Are you certain of the location of all utility services on your site? This is a question we must all ask when on site.
- The presence of some utilities is obvious, such as Overhead Powerlines (OHPL), however, some are less obvious, typically those buried beneath the surface.
To work safely where utility services run through our sites, we must make suitable enquiries with the landowner and the owners of the utilities. However, it isn’t enough to just assume an absence of utilities or their position. If you are unsure, or work on site changes, then you must stop work and review the situation.
This is the action taken recently by several Tilhill staff and contractors. A Landscaping team had been provided with electrical cable drawings but verified the location and scanned the work area. In doing so the scanner picked up an unexpected signal. The Network Operator could not confirm what the signal was from but assumed it was an inducted signal in an old cable that had been previously rerouted. The team insisted that the Network Operator come out to site to prove the cable was indeed disconnected and not live. Proving the cable was safe was the correct course of action.
In another example of good practice, a harvesting team began extraction from a site across third party land. After just a few loads it was identified that the extraction route crossed an intermediate gas pipeline. Extraction was stopped immediately. The extraction route had changed part way through planning after advice had originally been sought from the Network Operator. The pipeline had been mapped as far as the original extraction route required it. It had been assumed that the line would continue to run away from the site but, had the pipeline been reviewed when extraction plans were changed this would have shown the pipeline actually changed direction through 90 degrees. Stopping as soon as it was discovered that the Hazards and Constraints map was not complete was the correct course of action.
On another harvesting site the team was unable to move timber while awaiting information regarding suitable heights for goal posts from the Network Operator. This is normally a simple process where the Network Operator comes to site, measures the height of the lines and provides the GS6 form with the relevant details. On this occasion, the GS6 form was not provided. The harvesting team was not prepared to assume the correct height and sought assistance from the Safety & Assurance Team. Not making an assumption and asking for help was the correct course of action.

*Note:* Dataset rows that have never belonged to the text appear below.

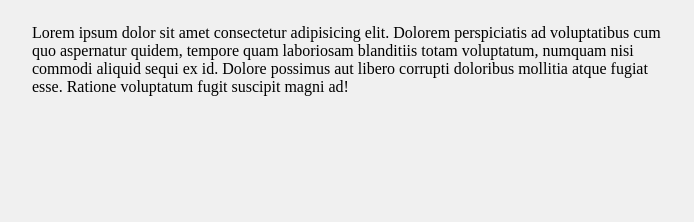
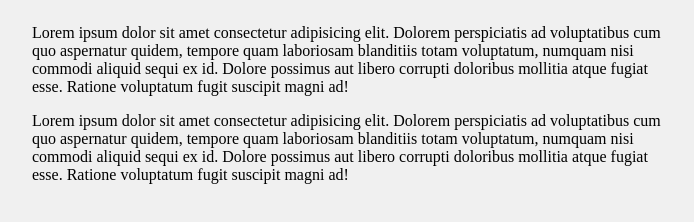
Before and after one commit to shrialle/personal-portfolio, a plain HTML site: page learning-css/text/index.html in a window 1280 px wide. Shown: the part 198-420 px from the top of the page, without its empty margins (292-986 px from the left). Drawn offline with Linux system fonts and the light colour scheme.

Commit message:
updated text

```diff
--- a/learning-css/text/index.html
+++ b/learning-css/text/index.html
@@ -15,6 +15,11 @@
             aspernatur quidem, tempore quam laboriosam blanditiis totam voluptatum, numquam nisi commodi aliquid sequi
             ex id. Dolore possimus aut libero corrupti doloribus mollitia atque fugiat esse. Ratione voluptatum fugit
             suscipit magni ad!</p>
+
+        <p>Lorem ipsum dolor sit amet consectetur adipisicing elit. Dolorem perspiciatis ad voluptatibus cum quo
+            aspernatur quidem, tempore quam laboriosam blanditiis totam voluptatum, numquam nisi commodi aliquid sequi
+            ex id. Dolore possimus aut libero corrupti doloribus mollitia atque fugiat esse. Ratione voluptatum fugit
+            suscipit magni ad!</p>
     </section>
 </body>
 
```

The striking of utilities with machinery is a known killer. We must never assume the safety surrounding them. We must verify their location and the required control measures to keep all on site safe. Everyone working for Tilhill has the right to stop work if they feel it presents a danger to life. We have recently updated our Health & Safety Policy to reflect this. We Insist that this right is exercised so we can find safe and healthy ways to work. Stopping can be Starting – Starting to work safely.